"It's that thing when you're with someone, and you love them and they know it, and they love you and you know it... but it's a party... and you're both talking to other people, and you're laughing and shining... and you look across the room and catch each other's eyes... but - but not because you're possessive, or it's precisely sexual... but because... that is your person in this life. And it's funny and sad, but only because this life will end, and it's this secret world that exists right there in public, unnoticed, that no one else knows about. It's sort of like how they say that other dimensions exist all around us, but we don't have the ability to perceive them. That's - That's what I want out of a relationship.

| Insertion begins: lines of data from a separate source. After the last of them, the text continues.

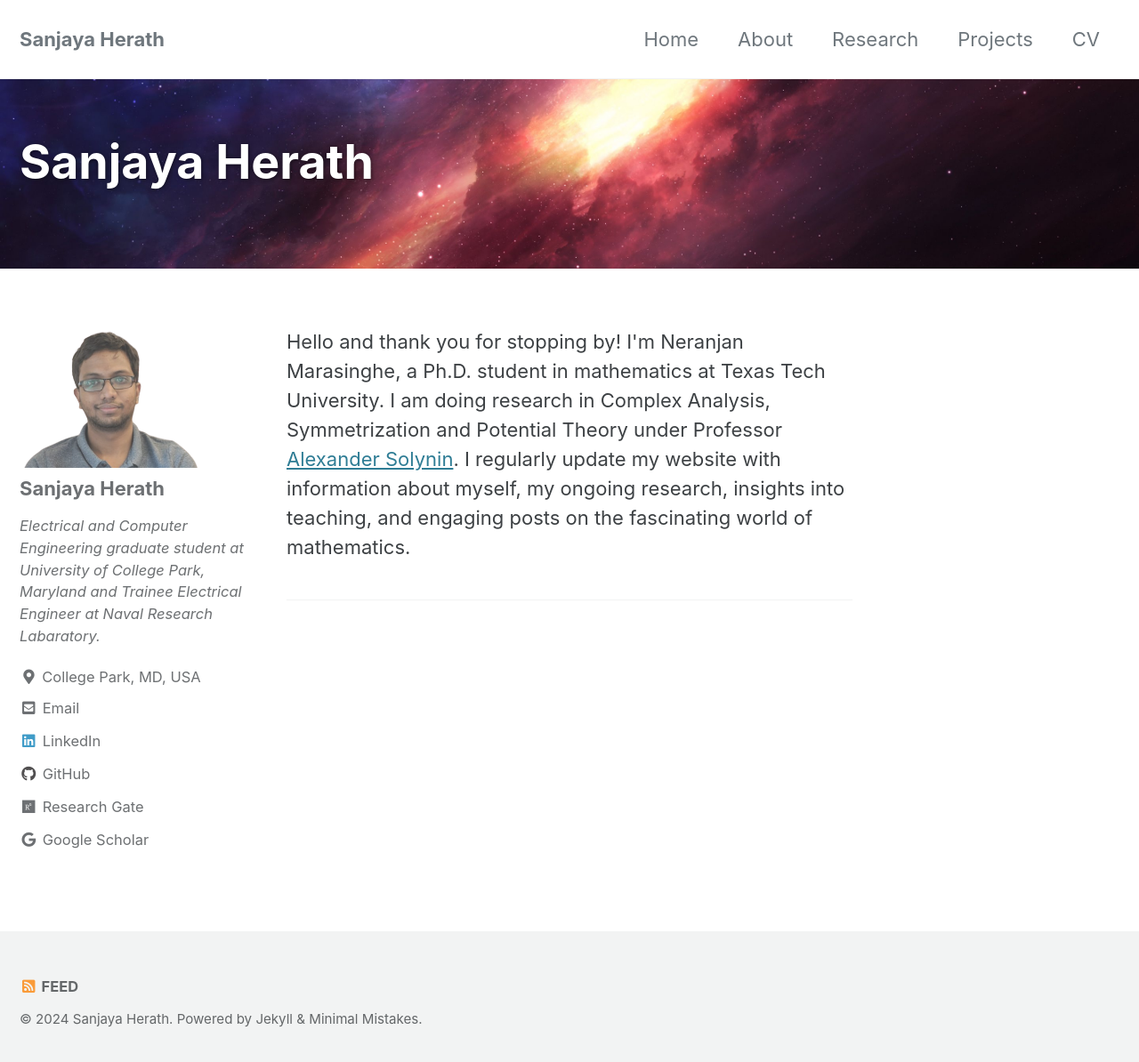
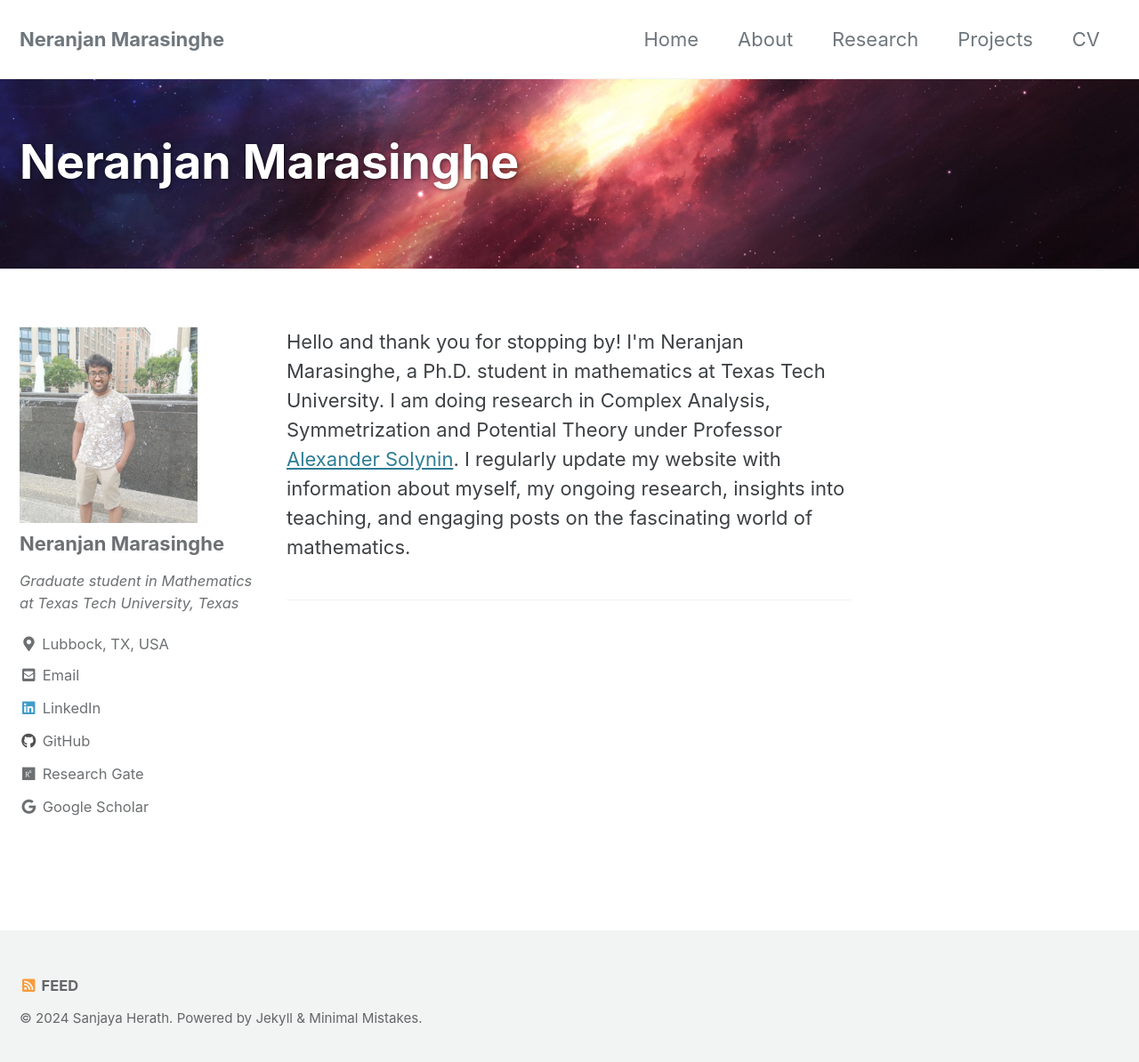
Before and after one commit to Neranjan1994/Neranjan1994.github.io, a Jekyll site: the page built from index.html, in a window 1280 px wide and 1201 px high. Shown: the top 1194 px of the window at 89% size. Built offline with Jekyll 4.4.1, drawn with Linux system fonts in a browser that asks for light colours; cached includes are drawn as plain includes; the list of posts is cut into pages by our own code.

Commit message:
Bio edit

```diff
--- a/_config.yml
+++ b/_config.yml
@@ -16,7 +16,7 @@ minimal_mistakes_skin    : "default" # "air", "aqua", "contrast", "dark", "dirt"
 
 # Site Settings
 locale                   : "en-US"
-title                    : "Sanjaya Herath"
+title                    : "Neranjan Marasinghe"
 title_separator          : "-"
 subtitle                 : # site tagline that appears below site title in masthead
 name                     : "Sanjaya Herath"
@@ -93,15 +93,15 @@ analytics:
 
 # Site Author
 author:
-  name             : "Sanjaya Herath"
-  avatar           : "/assets/images/bio-photo.png"
-  bio              : "Electrical and Computer Engineering graduate student at University of College Park, Maryland and Trainee Electrical Engineer at Naval Research Labaratory."
-  location         : "College Park, MD, USA"
-  email            : #"slh.1995@gmail.com"
+  name             : "Neranjan Marasinghe"
+  avatar           : "/assets/images/bio-photo.jpg"
+  bio              : "Graduate student in Mathematics at Texas Tech University, Texas"
+  location         : "Lubbock, TX, USA"
+  email            : #"udithamm1994@gmail.com"
   links:
     - label: "Email"
       icon: "fas fa-fw fa-envelope-square"
-      url: "mailto:slh.1995@gmail.com"
+      url: "mailto:udithamm1994@gmail.com"
     - label: "Website"
       icon: "fas fa-fw fa-link"
       # url: "https://your-website.com"
```
Also changed, not shown: assets/images/bio-photo.jpg (added), assets/images/bio-photo.png (deleted), 1 other file.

Or just life, I guess."

I can't personally relate to Frances Ha yet, but there was this feeling inside of me that at many points in the film I was watching my future. I pretty much know for a fact that I will be apartment hopping, trying to make a living at an artistic endeavor that seems hopeless watching old friendships end all around me. Life will turn into a black and white artsy film with late nights drinking wine and talking about literature and what not, so at many points I felt like my laptop had become this stylish crystal ball in a way.

Sure the character of Frances could be considered annoying, but she felt real. I'm sure many 27 year olds in New York City are the same way. I seem to be on a fix of things about women and their friendships and living in New York City, as I am binging the absolutely amazing television show Broad City and it really complemented this and gave me an added appreciation of it that I normally wouldn't have gotten.

The black and white photography is awesome, as I am just a sucker for it. Greta Gerwig was a delight, playing her character with obvious experience from being in similar situations. Her and Noah Baumbach's script is very down to earth and realistic and all around great. I really loved the editing and how it showed constant glimpses of interactions and small moments that make up life, and done in a way that kind of symbolizes the smaller attention span of a "youth".

Frances Ha is about one's future and the temporary nature of friendships, and while it could be considered trite young people problems when in reality don't matter, I think the themes are universal and can be applied to any scale. The only thing is allowing yourself to sympathize for these characters and try to relate to them, and if you can't, I totally understand. But if you can, a beautiful story awaits.

Joe liked these reviews